If you Google this term you will find there are multiple definitions depending on the subject area—from weather dynamics to attorney tactics to government practices. That’s not what I’m talking about. The Funnel Effect I’m referring to is a term coined by two authors, Sean Platt and Johnny B. Truant (really?) in their 2013 book, Write. Publish. Repeat. This nifty little book, in addition to being entertaining and a quick lively read, is the best author’s advice I’ve encountered to date.
Here’s the scoop, and it’s really rather simple advice: the best way to sell more of the books you have published is to WRITE ANOTHER ONE. That’s it. Write another book, get it out there, and the sales on the books you have already published will feel a boost. I have personally experienced this phenomenon. Every time I release another book, I see a bump in sales and ratings of all my previous books, including my first SoulMate published title, Phantom Traces. I have even contacted Debby to see if she’d done any advertising during that time, and her answer was no. She agreed, it must be the Funnel Effect.

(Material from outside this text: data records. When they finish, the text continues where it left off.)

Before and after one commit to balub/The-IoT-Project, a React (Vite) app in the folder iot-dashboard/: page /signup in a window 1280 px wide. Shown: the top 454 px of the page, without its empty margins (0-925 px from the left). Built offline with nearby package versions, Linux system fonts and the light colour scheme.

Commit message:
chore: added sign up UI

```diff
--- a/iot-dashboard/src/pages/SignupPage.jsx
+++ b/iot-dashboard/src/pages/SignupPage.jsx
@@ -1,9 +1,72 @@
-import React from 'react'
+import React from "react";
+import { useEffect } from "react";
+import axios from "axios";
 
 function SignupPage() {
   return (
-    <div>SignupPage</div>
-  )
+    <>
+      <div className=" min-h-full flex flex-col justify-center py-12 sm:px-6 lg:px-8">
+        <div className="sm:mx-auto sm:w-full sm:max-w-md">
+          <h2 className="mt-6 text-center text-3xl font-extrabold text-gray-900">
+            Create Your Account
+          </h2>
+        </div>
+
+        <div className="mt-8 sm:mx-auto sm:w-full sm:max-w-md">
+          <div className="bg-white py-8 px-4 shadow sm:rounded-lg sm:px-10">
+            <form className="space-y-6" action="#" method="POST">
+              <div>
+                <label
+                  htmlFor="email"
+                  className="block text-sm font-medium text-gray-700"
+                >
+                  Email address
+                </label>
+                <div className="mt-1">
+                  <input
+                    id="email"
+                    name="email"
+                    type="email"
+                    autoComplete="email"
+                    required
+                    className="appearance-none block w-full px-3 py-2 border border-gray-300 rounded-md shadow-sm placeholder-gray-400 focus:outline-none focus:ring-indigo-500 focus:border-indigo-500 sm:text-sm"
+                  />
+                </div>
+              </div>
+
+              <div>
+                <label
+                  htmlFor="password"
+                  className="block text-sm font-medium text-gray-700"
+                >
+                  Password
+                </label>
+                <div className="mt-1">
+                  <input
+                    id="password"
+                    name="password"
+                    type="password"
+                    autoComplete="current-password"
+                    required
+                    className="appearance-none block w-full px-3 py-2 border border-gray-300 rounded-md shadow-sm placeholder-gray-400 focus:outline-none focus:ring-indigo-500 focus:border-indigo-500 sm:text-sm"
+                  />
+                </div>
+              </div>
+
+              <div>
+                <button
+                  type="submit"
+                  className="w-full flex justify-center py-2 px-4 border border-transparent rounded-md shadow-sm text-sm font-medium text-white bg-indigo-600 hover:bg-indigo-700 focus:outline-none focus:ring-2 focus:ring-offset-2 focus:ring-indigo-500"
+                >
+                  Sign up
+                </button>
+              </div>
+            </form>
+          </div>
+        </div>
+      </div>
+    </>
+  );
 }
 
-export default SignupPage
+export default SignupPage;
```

When a reader finds an book they enjoy, it’s only natural for them to go out and see what else that author has written. This doesn’t only apply to series, although it probably does have more effect within genres. A new fan who reads one of my paranormal romances will probably not look into buying one of my nonfiction titles–or vice versa.
I know personally I get very disappointed, and a little frustrated, if I really love a book by a new author, then find there isn’t anything else out there yet. There are authors I can say I’ve read every title they’ve written, and anxiously await the next book’s release. It’s just how we readers are wired.
So if you’ve published a book, or two or three, and you’re not happy with their ratings or your royalty earnings, here’s mine (and Mr.’s Platt and Truant) advice: Open up a new Word document and start typing!